__PROBLEM TO WORK ON__: Retype the records below exactly as they stand, but with no images.

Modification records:
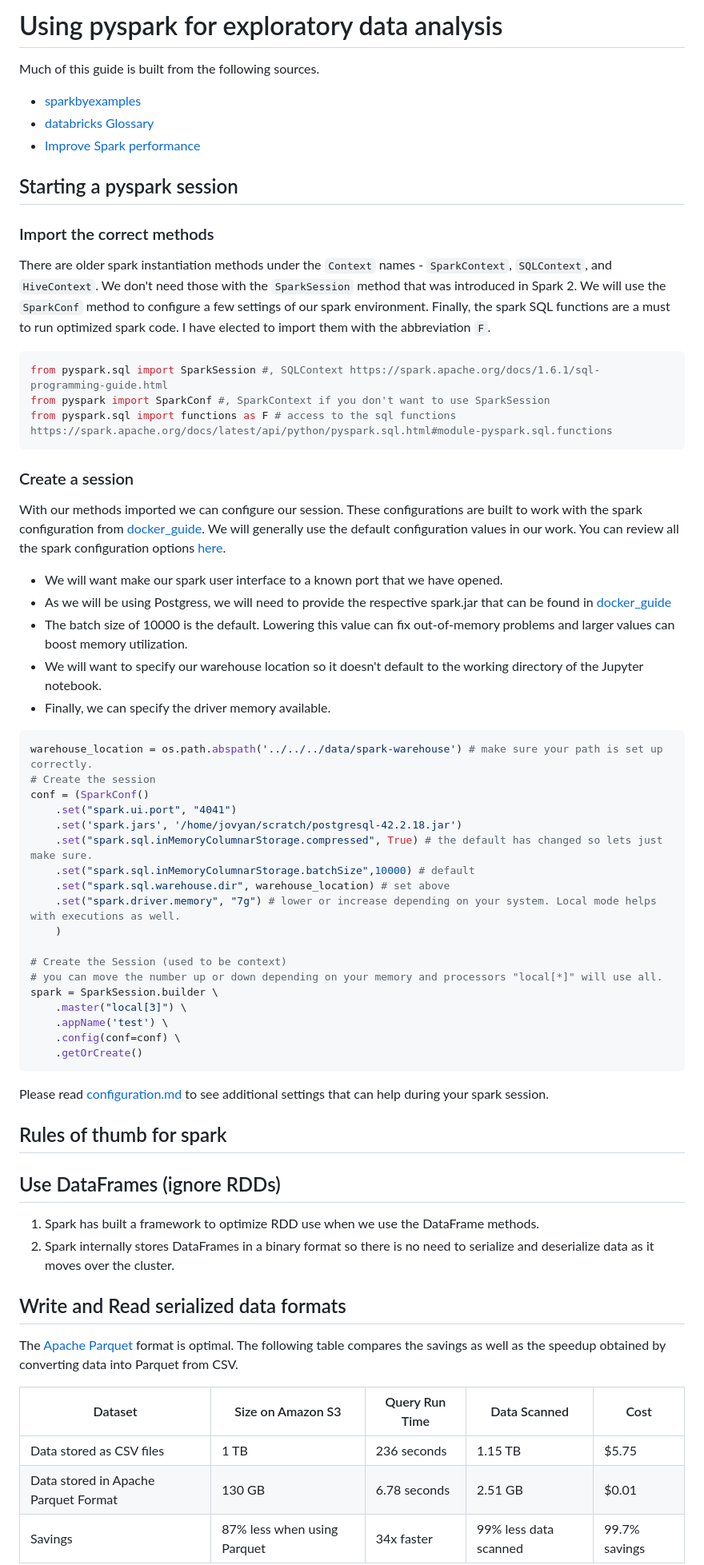
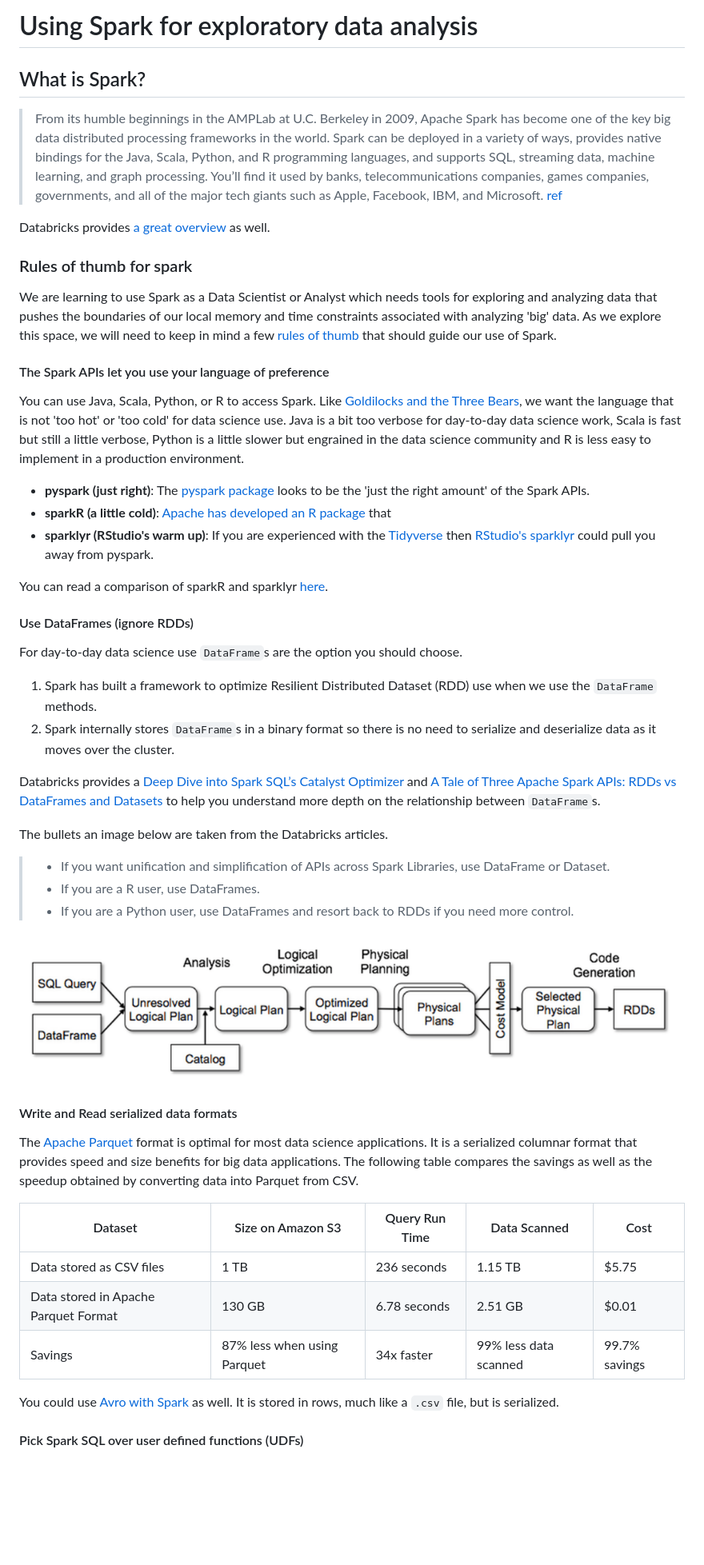
Before and after one commit to byuibigdata/spark_guide, a Markdown page: README.md, the part around the change printed below. Shown: that part at 80% size. Rendered like a GitHub page; pictures changed too: spark_sql_dataframe_rdd.png (added); blank space fills up the shorter version.

````diff
--- a/README.md
+++ b/README.md
@@ -1,65 +1,42 @@
-# Using pyspark for exploratory data analysis
+# Using Spark for exploratory data analysis
 
-Much of this guide is built from the following sources.
+## What is Spark?
 
-- [sparkbyexamples](https://sparkbyexamples.com/spark/spark-performance-tuning/)
-- [databricks Glossary](https://databricks.com/glossary)
-- [Improve Spark performance](https://medium.com/swlh/10-ways-to-improve-spark-performance-b54e89b8d83a)
+> From its humble beginnings in the AMPLab at U.C. Berkeley in 2009, Apache Spark has become one of the key big data distributed processing frameworks in the world. Spark can be deployed in a variety of ways, provides native bindings for the Java, Scala, Python, and R programming languages, and supports SQL, streaming data, machine learning, and graph processing. You’ll find it used by banks, telecommunications companies, games companies, governments, and all of the major tech giants such as Apple, Facebook, IBM, and Microsoft. [ref](https://www.infoworld.com/article/3236869/what-is-apache-spark-the-big-data-platform-that-crushed-hadoop.html)
 
-## Starting a pyspark session
+Databricks provides [a great overview](https://databricks.com/spark/about) as well.
+### Rules of thumb for spark
 
-### Import the correct methods
+We are learning to use Spark as a Data Scientist or Analyst which needs tools for exploring and analyzing data that pushes the boundaries of our local memory and time constraints associated with analyzing 'big' data.  As we explore this space, we will need to keep in mind a few [rules of thumb](https://en.wikipedia.org/wiki/Rule_of_thumb) that should guide our use of Spark.
+#### The Spark APIs let you use your language of preference
 
-There are older spark instantiation methods under the `Context` names - `SparkContext`, `SQLContext`, and `HiveContext`. We don't need those with the `SparkSession` method that was introduced in Spark 2. We will use the `SparkConf` method to configure a few settings of our spark environment.  Finally, the spark SQL functions are a must to run optimized spark code.  I have elected to import them with the abbreviation `F`.
+You can use Java, Scala, Python, or R to access Spark.  Like [Goldilocks and the Three Bears](https://en.wikipedia.org/wiki/Goldilocks_principle), we want the language that is not 'too hot' or 'too cold' for data science use.  Java is a bit too verbose for day-to-day data science work, Scala is fast but still a little verbose, Python is a little slower but engrained in the data science community and R is less easy to implement in a production environment.
 
-```python
-from pyspark.sql import SparkSession #, SQLContext https://spark.apache.org/docs/1.6.1/sql-programming-guide.html
-from pyspark import SparkConf #, SparkContext if you don't want to use SparkSession
-from pyspark.sql import functions as F # access to the sql functions https://spark.apache.org/docs/latest/api/python/pyspark.sql.html#module-pyspark.sql.functions
-```
+- __pyspark (just right)__: The [pyspark package](https://spark.apache.org/docs/latest/api/python/index.html) looks to be the 'just the right amount' of the Spark APIs.
+- __sparkR (a little cold)__: [Apache has developed an R package](https://spark.apache.org/docs/latest/sparkr.html) that
+- __sparklyr (RStudio's warm up)__: If you are experienced with the [Tidyverse](https://www.tidyverse.org/) then [RStudio's sparklyr](https://spark.rstudio.com/) could pull you away from pyspark.
 
-### Create a session
+You can read a comparison of sparkR and sparklyr [here](https://developpaper.com/deep-comparative-data-science-toolbox-sparkr-vs-sparklyr/).
 
-With our methods imported we can configure our session.  These configurations are built to work with the spark configuration from [docker_guide](https://github.com/BYUI451/docker_guide). We will generally use the default configuration values in our work.  You can review all the spark configuration options [here](https://spark.apache.org/docs/latest/configuration.html).
+#### Use DataFrames (ignore RDDs)
 
-- We will want make our spark user interface to a known port that we have opened.
-- As we will be using Postgress, we will need to provide the respective spark.jar that can be found in [docker_guide](https://github.com/BYUI451/docker_guide)
-- The batch size of 10000 is the default.  Lowering this value can fix out-of-memory problems and larger values can boost memory utilization.
-- We will want to specify our warehouse location so it doesn't default to the working directory of the Jupyter notebook.
-- Finally, we can specify the driver memory available.
+For day-to-day data science use `DataFrame`s are the option you should choose.
 
-```python
-warehouse_location = os.path.abspath('../../../data/spark-warehouse') # make sure your path is set up correctly.
-# Create the session
-conf = (SparkConf()
-    .set("spark.ui.port", "4041")
-    .set('spark.jars', '/home/jovyan/scratch/postgresql-42.2.18.jar')
-    .set("spark.sql.inMemoryColumnarStorage.compressed", True) # the default has changed so lets just make sure.
-    .set("spark.sql.inMemoryColumnarStorage.batchSize",10000) # default
-    .set("spark.sql.warehouse.dir", warehouse_location) # set above
-    .set("spark.driver.memory", "7g") # lower or increase depending on your system. Local mode helps with executions as well.
-    )
+1. Spark has built a framework to optimize Resilient Distributed Dataset (RDD) use when we use the `DataFrame` methods.
+2. Spark internally stores `DataFrame`s in a binary format so there is no need to serialize and deserialize data as it moves over the cluster.
 
-# Create the Session (used to be context)
-# you can move the number up or down depending on your memory and processors "local[*]" will use all.
-spark = SparkSession.builder \
-    .master("local[3]") \
-    .appName('test') \
-    .config(conf=conf) \
-    .getOrCreate()
-```
+Databricks provides a [Deep Dive into Spark SQL’s Catalyst Optimizer](https://databricks.com/blog/2015/04/13/deep-dive-into-spark-sqls-catalyst-optimizer.html) and [A Tale of Three Apache Spark APIs: RDDs vs DataFrames and Datasets](https://databricks.com/blog/2016/07/14/a-tale-of-three-apache-spark-apis-rdds-dataframes-and-datasets.html) to help you understand more depth on the relationship between `DataFrame`s.
 
-Please read [configuration.md](configuration.md) to see additional settings that can help during your spark session.
+The bullets an image below are taken from the Databricks articles.
 
-## Rules of thumb for spark
-## Use DataFrames (ignore RDDs)
+> - If you want unification and simplification of APIs across Spark Libraries, use DataFrame or Dataset.
+> - If you are a R user, use DataFrames.
+> - If you are a Python user, use DataFrames and resort back to RDDs if you need more control.
 
-1. Spark has built a framework to optimize RDD use when we use the DataFrame methods.
-2. Spark internally stores DataFrames in a binary format so there is no need to serialize and deserialize data as it moves over the cluster.
+![](spark_sql_dataframe_rdd.png)
+#### Write and Read serialized data formats
 
-## Write and Read serialized data formats
-
-The [Apache Parquet](https://databricks.com/glossary/what-is-parquet) format is optimal. The following table compares the savings as well as the speedup obtained by converting data into Parquet from CSV.
+The [Apache Parquet](https://databricks.com/glossary/what-is-parquet) format is optimal for most data science applications. It is a serialized columnar format that provides speed and size benefits for big data applications. The following table compares the savings as well as the speedup obtained by converting data into Parquet from CSV.
 
 | Dataset                              | Size on Amazon S3           | Query Run Time | Data Scanned          | Cost          |
 | ------------------------------------ | --------------------------- | -------------- | --------------------- | ------------- |
@@ -67,4 +44,6 @@ The [Apache Parquet](https://databricks.com/glossary/what-is-parquet) format is
 | Data stored in Apache Parquet Format | 130 GB                      | 6.78 seconds   | 2.51 GB               | $0.01         |
 | Savings                              | 87% less when using Parquet | 34x faster     | 99% less data scanned | 99.7% savings |
 
+You could use [Avro with Spark](https://spark.apache.org/docs/latest/sql-data-sources-avro.html) as well.  It is stored in rows, much like a `.csv` file, but is serialized.
+#### Pick Spark SQL over user defined functions (UDFs)
 
````
Also changed, not shown: other parts of README.md (+12 -6 lines), pyspark.md (added, +73 -0 lines).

__TASK ANSWER__:
Before and after one commit to byuibigdata/spark_guide, a Markdown page: README.md, the part around the change printed below. Shown: that part at 80% size. Rendered like a GitHub page; pictures changed too: spark_sql_dataframe_rdd.png (added); blank space fills up the shorter version.

````diff
--- a/README.md
+++ b/README.md
@@ -1,65 +1,42 @@
-# Using pyspark for exploratory data analysis
+# Using Spark for exploratory data analysis
 
-Much of this guide is built from the following sources.
+## What is Spark?
 
-- [sparkbyexamples](https://sparkbyexamples.com/spark/spark-performance-tuning/)
-- [databricks Glossary](https://databricks.com/glossary)
-- [Improve Spark performance](https://medium.com/swlh/10-ways-to-improve-spark-performance-b54e89b8d83a)
+> From its humble beginnings in the AMPLab at U.C. Berkeley in 2009, Apache Spark has become one of the key big data distributed processing frameworks in the world. Spark can be deployed in a variety of ways, provides native bindings for the Java, Scala, Python, and R programming languages, and supports SQL, streaming data, machine learning, and graph processing. You’ll find it used by banks, telecommunications companies, games companies, governments, and all of the major tech giants such as Apple, Facebook, IBM, and Microsoft. [ref](https://www.infoworld.com/article/3236869/what-is-apache-spark-the-big-data-platform-that-crushed-hadoop.html)
 
-## Starting a pyspark session
+Databricks provides [a great overview](https://databricks.com/spark/about) as well.
+### Rules of thumb for spark
 
-### Import the correct methods
+We are learning to use Spark as a Data Scientist or Analyst which needs tools for exploring and analyzing data that pushes the boundaries of our local memory and time constraints associated with analyzing 'big' data.  As we explore this space, we will need to keep in mind a few [rules of thumb](https://en.wikipedia.org/wiki/Rule_of_thumb) that should guide our use of Spark.
+#### The Spark APIs let you use your language of preference
 
-There are older spark instantiation methods under the `Context` names - `SparkContext`, `SQLContext`, and `HiveContext`. We don't need those with the `SparkSession` method that was introduced in Spark 2. We will use the `SparkConf` method to configure a few settings of our spark environment.  Finally, the spark SQL functions are a must to run optimized spark code.  I have elected to import them with the abbreviation `F`.
+You can use Java, Scala, Python, or R to access Spark.  Like [Goldilocks and the Three Bears](https://en.wikipedia.org/wiki/Goldilocks_principle), we want the language that is not 'too hot' or 'too cold' for data science use.  Java is a bit too verbose for day-to-day data science work, Scala is fast but still a little verbose, Python is a little slower but engrained in the data science community and R is less easy to implement in a production environment.
 
-```python
-from pyspark.sql import SparkSession #, SQLContext https://spark.apache.org/docs/1.6.1/sql-programming-guide.html
-from pyspark import SparkConf #, SparkContext if you don't want to use SparkSession
-from pyspark.sql import functions as F # access to the sql functions https://spark.apache.org/docs/latest/api/python/pyspark.sql.html#module-pyspark.sql.functions
-```
+- __pyspark (just right)__: The [pyspark package](https://spark.apache.org/docs/latest/api/python/index.html) looks to be the 'just the right amount' of the Spark APIs.
+- __sparkR (a little cold)__: [Apache has developed an R package](https://spark.apache.org/docs/latest/sparkr.html) that
+- __sparklyr (RStudio's warm up)__: If you are experienced with the [Tidyverse](https://www.tidyverse.org/) then [RStudio's sparklyr](https://spark.rstudio.com/) could pull you away from pyspark.
 
-### Create a session
+You can read a comparison of sparkR and sparklyr [here](https://developpaper.com/deep-comparative-data-science-toolbox-sparkr-vs-sparklyr/).
 
-With our methods imported we can configure our session.  These configurations are built to work with the spark configuration from [docker_guide](https://github.com/BYUI451/docker_guide). We will generally use the default configuration values in our work.  You can review all the spark configuration options [here](https://spark.apache.org/docs/latest/configuration.html).
+#### Use DataFrames (ignore RDDs)
 
-- We will want make our spark user interface to a known port that we have opened.
-- As we will be using Postgress, we will need to provide the respective spark.jar that can be found in [docker_guide](https://github.com/BYUI451/docker_guide)
-- The batch size of 10000 is the default.  Lowering this value can fix out-of-memory problems and larger values can boost memory utilization.
-- We will want to specify our warehouse location so it doesn't default to the working directory of the Jupyter notebook.
-- Finally, we can specify the driver memory available.
+For day-to-day data science use `DataFrame`s are the option you should choose.
 
-```python
-warehouse_location = os.path.abspath('../../../data/spark-warehouse') # make sure your path is set up correctly.
-# Create the session
-conf = (SparkConf()
-    .set("spark.ui.port", "4041")
-    .set('spark.jars', '/home/jovyan/scratch/postgresql-42.2.18.jar')
-    .set("spark.sql.inMemoryColumnarStorage.compressed", True) # the default has changed so lets just make sure.
-    .set("spark.sql.inMemoryColumnarStorage.batchSize",10000) # default
-    .set("spark.sql.warehouse.dir", warehouse_location) # set above
-    .set("spark.driver.memory", "7g") # lower or increase depending on your system. Local mode helps with executions as well.
-    )
+1. Spark has built a framework to optimize Resilient Distributed Dataset (RDD) use when we use the `DataFrame` methods.
+2. Spark internally stores `DataFrame`s in a binary format so there is no need to serialize and deserialize data as it moves over the cluster.
 
-# Create the Session (used to be context)
-# you can move the number up or down depending on your memory and processors "local[*]" will use all.
-spark = SparkSession.builder \
-    .master("local[3]") \
-    .appName('test') \
-    .config(conf=conf) \
-    .getOrCreate()
-```
+Databricks provides a [Deep Dive into Spark SQL’s Catalyst Optimizer](https://databricks.com/blog/2015/04/13/deep-dive-into-spark-sqls-catalyst-optimizer.html) and [A Tale of Three Apache Spark APIs: RDDs vs DataFrames and Datasets](https://databricks.com/blog/2016/07/14/a-tale-of-three-apache-spark-apis-rdds-dataframes-and-datasets.html) to help you understand more depth on the relationship between `DataFrame`s.
 
-Please read [configuration.md](configuration.md) to see additional settings that can help during your spark session.
+The bullets an image below are taken from the Databricks articles.
 
-## Rules of thumb for spark
-## Use DataFrames (ignore RDDs)
+> - If you want unification and simplification of APIs across Spark Libraries, use DataFrame or Dataset.
+> - If you are a R user, use DataFrames.
+> - If you are a Python user, use DataFrames and resort back to RDDs if you need more control.
 
-1. Spark has built a framework to optimize RDD use when we use the DataFrame methods.
-2. Spark internally stores DataFrames in a binary format so there is no need to serialize and deserialize data as it moves over the cluster.
+![](spark_sql_dataframe_rdd.png)
+#### Write and Read serialized data formats
 
-## Write and Read serialized data formats
-
-The [Apache Parquet](https://databricks.com/glossary/what-is-parquet) format is optimal. The following table compares the savings as well as the speedup obtained by converting data into Parquet from CSV.
+The [Apache Parquet](https://databricks.com/glossary/what-is-parquet) format is optimal for most data science applications. It is a serialized columnar format that provides speed and size benefits for big data applications. The following table compares the savings as well as the speedup obtained by converting data into Parquet from CSV.
 
 | Dataset                              | Size on Amazon S3           | Query Run Time | Data Scanned          | Cost          |
 | ------------------------------------ | --------------------------- | -------------- | --------------------- | ------------- |
@@ -67,4 +44,6 @@ The [Apache Parquet](https://databricks.com/glossary/what-is-parquet) format is
 | Data stored in Apache Parquet Format | 130 GB                      | 6.78 seconds   | 2.51 GB               | $0.01         |
 | Savings                              | 87% less when using Parquet | 34x faster     | 99% less data scanned | 99.7% savings |
 
+You could use [Avro with Spark](https://spark.apache.org/docs/latest/sql-data-sources-avro.html) as well.  It is stored in rows, much like a `.csv` file, but is serialized.
+#### Pick Spark SQL over user defined functions (UDFs)
 
````
Also changed, not shown: other parts of README.md (+12 -6 lines), pyspark.md (added, +73 -0 lines).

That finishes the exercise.